On the Feast of Stephen
When the snow lay round about
Deep and crisp and even
Brightly shone the moon that night
Though the frost was cruel
When a poor man came in sight
Gath ’ring winter fuel
Ask thirty people to say this King’s name and you may get thirty different pronunciations. No one seems to know how to pronounce Wenceslaus or Wenceslas, as it is written in most of our hymnals.
There are actually more than thirty possible pronunciations, but the most common in English is Wen – suh – sluhs.
The good news is, with more than thirty possibilities, you can’t really go wrong. Just say it confidently and everyone will think you’re right!
But what may even be lesser known than how to say his name correctly is the story of his life, the inspiration for this classic Christmas hymn.
King Whatever had a really interesting story.
“Good King Wenceslas” was inspired by the story of an ancient king who was made a saint after his death.
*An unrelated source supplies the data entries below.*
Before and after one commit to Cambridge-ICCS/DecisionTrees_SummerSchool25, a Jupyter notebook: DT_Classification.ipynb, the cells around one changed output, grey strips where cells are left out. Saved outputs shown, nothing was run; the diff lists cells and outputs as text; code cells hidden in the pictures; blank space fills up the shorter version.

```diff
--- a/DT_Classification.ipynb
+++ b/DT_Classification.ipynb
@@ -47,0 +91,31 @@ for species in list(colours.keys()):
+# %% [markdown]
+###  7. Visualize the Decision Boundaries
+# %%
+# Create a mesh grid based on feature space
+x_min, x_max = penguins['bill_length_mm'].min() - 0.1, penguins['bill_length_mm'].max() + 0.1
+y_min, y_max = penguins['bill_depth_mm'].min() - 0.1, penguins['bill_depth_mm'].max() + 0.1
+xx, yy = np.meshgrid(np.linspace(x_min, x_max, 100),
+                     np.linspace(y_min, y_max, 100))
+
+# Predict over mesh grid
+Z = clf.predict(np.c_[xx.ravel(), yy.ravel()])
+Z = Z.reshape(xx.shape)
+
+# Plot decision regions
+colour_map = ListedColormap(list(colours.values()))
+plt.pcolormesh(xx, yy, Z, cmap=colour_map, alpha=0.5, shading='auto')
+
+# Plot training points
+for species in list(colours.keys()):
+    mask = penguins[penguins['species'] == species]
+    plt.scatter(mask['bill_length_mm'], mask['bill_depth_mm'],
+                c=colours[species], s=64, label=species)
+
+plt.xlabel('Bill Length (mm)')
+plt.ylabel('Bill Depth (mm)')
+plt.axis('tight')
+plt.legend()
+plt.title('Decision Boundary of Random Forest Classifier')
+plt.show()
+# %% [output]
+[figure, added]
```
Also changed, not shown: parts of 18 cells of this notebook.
He was known as Vaclav the Good, or King Wenceslaus.
The people of the Czech Republic had fallen on hard times. Tradition says that the king was looking out his window and watched a poor man collecting wood. The king asked his servant to find out where the poor man lived and to help him take meat, drink, and firewood to his home.
As the king and his servant ventured out on a very cold night, the servant struggled to walk in the snow.
As the story goes, the king told his servant to step in the king’s footprints.
Miraculously, each time the servant placed his foot where the king’s foot had been, the servant’s feet were warmed. Thus, they delivered the food and helped the family.
Soon, news of the king’s generosity spread through the country, encouraging others toward generous living.
The last stanza of “Good King Wenceslas” says:
Therefore, Christian men, be sure
Wealth or rank possessing
Ye, who now will bless the poor
Shall yourselves find blessing.
At Christmas, we give to those we love and to those in need. All of us can “bless the poor” with what we give, whether it be a lot or a little.
The amazing thing about giving is that, when we give what the Lord wants us to give, we find it to be a blessing in our lives as well.
And your lived-out generosity can “warm the feet of others” as they follow in your footsteps. They may see your sacrifice for others this Christmas and be inclined to do the same.
Whom will you bless this Christmas?
May you be blessed for following the example of Good King You-Know-Who.